Researchers at Cincinnati Children's Hospital Medical Center have opined that inhibiting an enzyme in the brains of newborns suffering from oxygen and blood flow deprivation stops a type of brain damage that is a leading cause of cerebral palsy, mental retardation and death.
Reporting their results in the Journal of Neuroscience, the scientists show blocking the brain enzyme, tissue-type plasminogen activator (tPA), prevents progressive brain damage triggered by the lack of oxygen and blood supply. The experimental pre-clinical treatment involved putting a naturally occurring substance called plasminogen activator inhibitor-1 (PAI-1) into the brains of newborn rats, said Chia-Yi Kuan, M.D. PhD, senior investigator on the study and a researcher in the divisions of Developmental Biology and Neurology at Cincinnati Children's.
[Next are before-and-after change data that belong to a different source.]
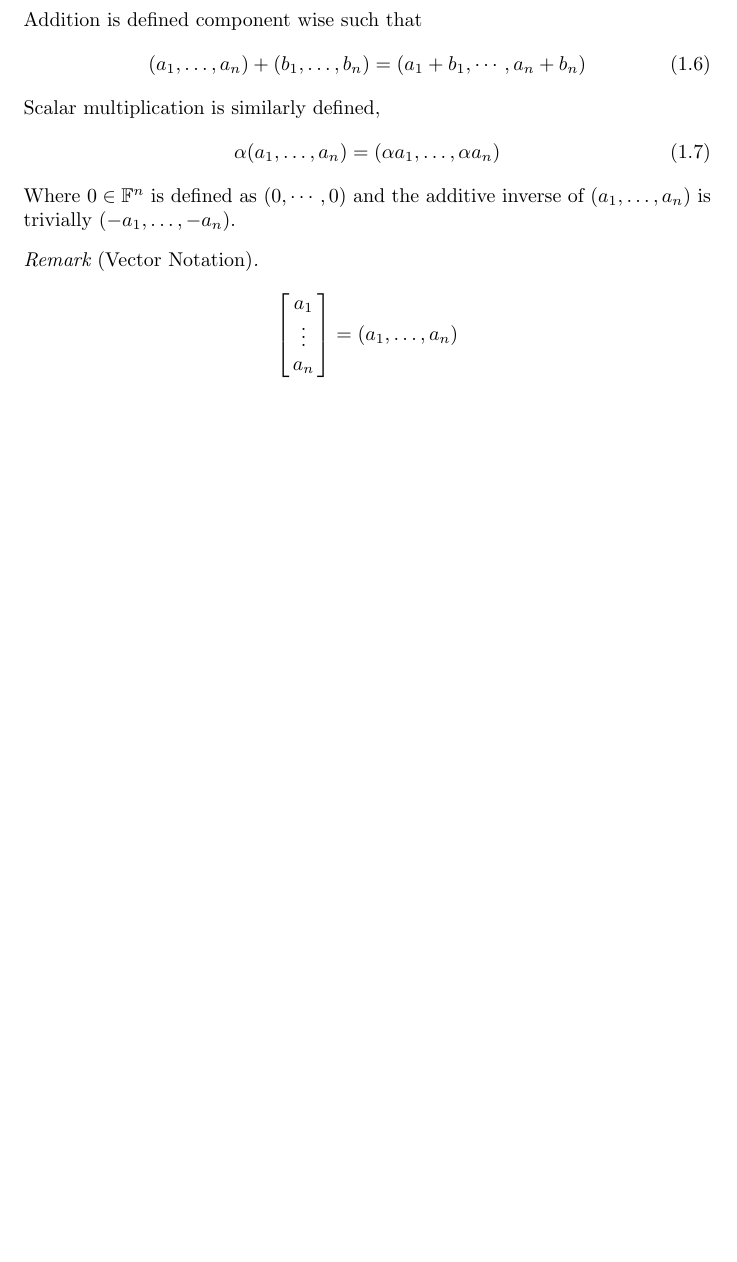
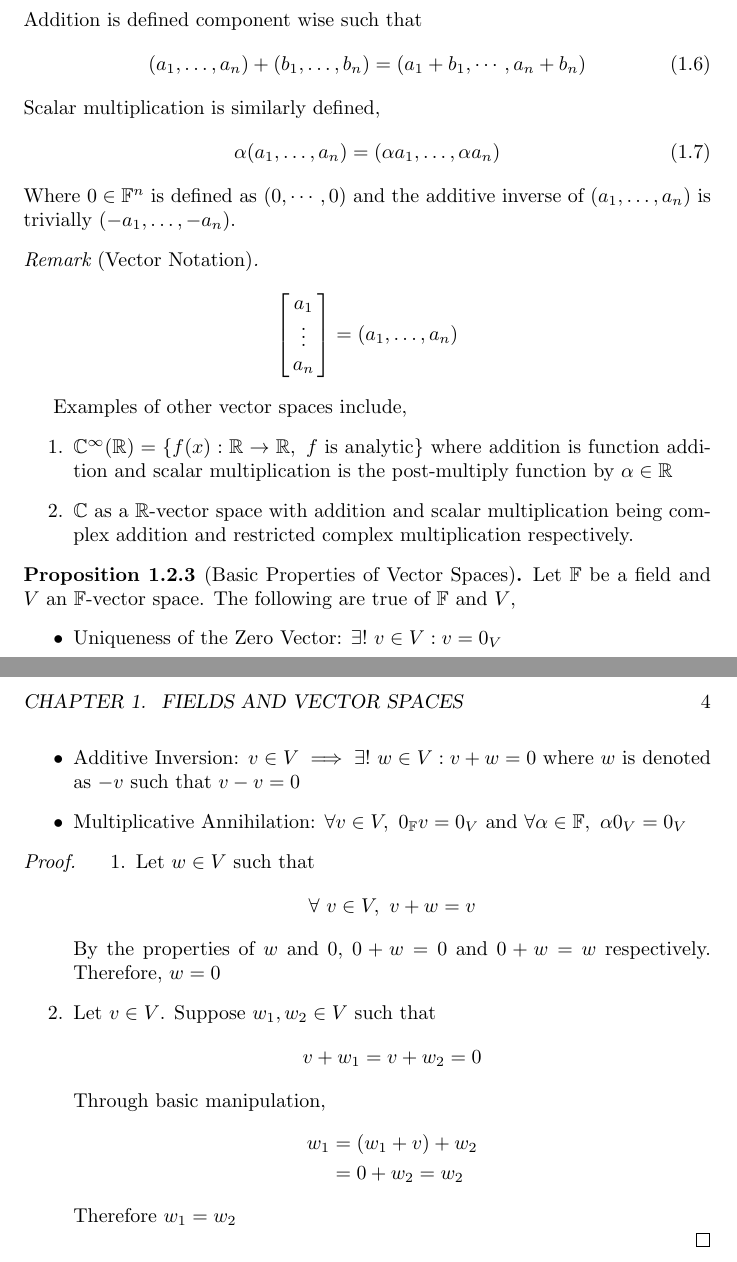
Before and after one commit to purplephloxes/371, a LaTeX book (main.tex, which reads TeX_files/chapter01.tex): part of page 5 of 13 before the commit and two parts of pages 5 and 6 of 14 after it, the two joined at a grey line, cut so that both start at the same text, the shorter picture padded with empty space. Compiled offline with pdfLaTeX.

Commit message:
Added the examples of other vector spaces, properies of vector spaces, and began the proofs.

```diff
--- a/TeX_files/chapter01.tex
+++ b/TeX_files/chapter01.tex
@@ -106,7 +106,40 @@ But, do be warned, conjugates are used for far more than just this as they are a
       \spalignmat{a_1;\vdots;a_n}=(\finseq{a})
    \]
 \end{remark}
-
+Examples of other vector spaces include,
+\begin{enumerate}
+\item $\complex^\infty(\real)=\{f(x):\real\to\real,\ f\textrm{ is analytic}\}$ where addition is function addition and scalar multiplication is the post-multiply function by $\alpha\in\real$
+\item \complex as a \real-vector space with addition and scalar multiplication being complex addition and restricted complex multiplication respectively.
+\end{enumerate}
+\begin{proposition}[Basic Properties of Vector Spaces]
+   Let \field be a field and \vecsp an \field-vector space. The following are true of \field and \vecsp,
+   \begin{itemize}
+   \item Uniqueness of the Zero Vector: $\exists!\ v\in\vecsp:v=0_{\vecsp}$
+   \item Additive Inversion: $v\in\vecsp\implies\exists!\ w\in\vecsp:v+w=0$ where $w$ is denoted as $-v$ such that $v-v=0$
+   \item Multiplicative Annihilation: $\forall v\in\vecsp,\ 0_{\field} v=0_{\vecsp}$ and $\forall\alpha\in\field,\ \alpha0_{\vecsp}=0_{\vecsp}$
+   \end{itemize}
+\end{proposition}
+\begin{proof}
+   \begin{enumerate}
+   \item Let $w\in\vecsp$ such that
+      \[
+        \forall\ v\in\vecsp,\ v+w=v
+     \]
+     By the properties of $w$ and $0$, $0+w=0$ and $0+w=w$ respectively. Therefore, $w=0$
+  \item Let $v\in\vecsp$. Suppose $w_1,w_2\in\vecsp$ such that
+     \[
+        v+w_1=v+w_2=0
+     \]
+     Through basic manipulation,
+     \[
+        \begin{aligned}
+          w_1&=(w_1+v)+w_2\\
+             &= 0+w_2=w_2
+        \end{aligned}
+     \]
+     Therefore $w_1=w_2$
+   \end{enumerate}
+\end{proof}
 %%% Local Variables:
 %%% mode: LaTeX
 %%% TeX-master: "../main"
```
Besides demonstrating the brain's plasminogen activator system plays a pivotal role in neonatal cerebral hypoxic-ischemic brain injury, Dr. Kuan said the study also shows this system may be a promising therapeutic target in infants suffering hypoxic-ischemic encephalopathy (HIE). Identification of a treatment target is a vital step to finding better ways to treat newborns with HIE.
Earlier studies have pointed to the role certain brain proteases, or enzymes, play in adult brain injury following stroke, but very little has been known about what these enzymes do in neonatal cerebral hypoxic-ischemia, according to the researchers. The enzyme in this case, tPA, normally breaks down proteins and other molecules to eliminate blood clots.
The current study, posted on the journal's website this month, included one-week-old rats in which brain hypoxia-ischemia was induced. The researchers found that hypoxia-ischemia leads to increased tPA activity. The enzyme then damages the brain blood vessels and the blood-brain barrier. The blood-brain barrier is a protective system designed to prevent invasions of blood-borne materials, in particular inflammatory cells or potential contaminants, into the central nervous system.
Dr. Kuan and his colleagues report that elevated tPA activity is triggered earlier in brain hypoxia than other proteases, particularly matrix metalloproteinases, in the progressive molecular process that leads to brain injury. This makes it a better target for therapeutic intervention to shut down the injury process early.
To test the importance of plasminogen activator in HIE, the research team examined the therapeutic effect of injecting PAI-1 into newborn rats suffering from the brain blood flow reduction and systemic hypoxia. The enzyme inhibitor was injected into the intracerebroventricular region of the brain, which includes a system of canals that distribute cerebrospinal fluid throughout the organ.
The researchers found that injection of PAI-1 greatly reduced the activity of both tPA and another brain enzyme, urokinase-type plasminogen activator. It also blocked hypoxic-ischemia-induced activation of matrix metalloproteinases and damage to the blood-brain barrier. The researchers also applied magnetic resonance imaging tests and microscopic analysis of brain tissues, which showed that PAI-1 treatment greatly reduced brain edema, axonal degeneration and the loss of brain tissue.
Dr. Kuan said additional studies are needed to test the effectiveness and safety of PAI-1 therapy in other experimental animal models. The researcher team also recommends studies to determine whether infants diagnosed with HIE, or who are at high risk cerebral palsy, have elevated levels of tPA and plasmin in their brains or cerebrospinal fluid.
In human newborns, hypoxic brain injury usually occurs right before, during or shortly after birth, affecting two to four of every 1,000 births. The causes are mostly unknown, although some studies point to the possibility of problems with the placenta, maternal blood pressure or complications related to the umbilical cord. Close to 20 percent of newborn children with hypoxic-ischemia die and 25 percent of those who survive suffer from lifelong neurological problems.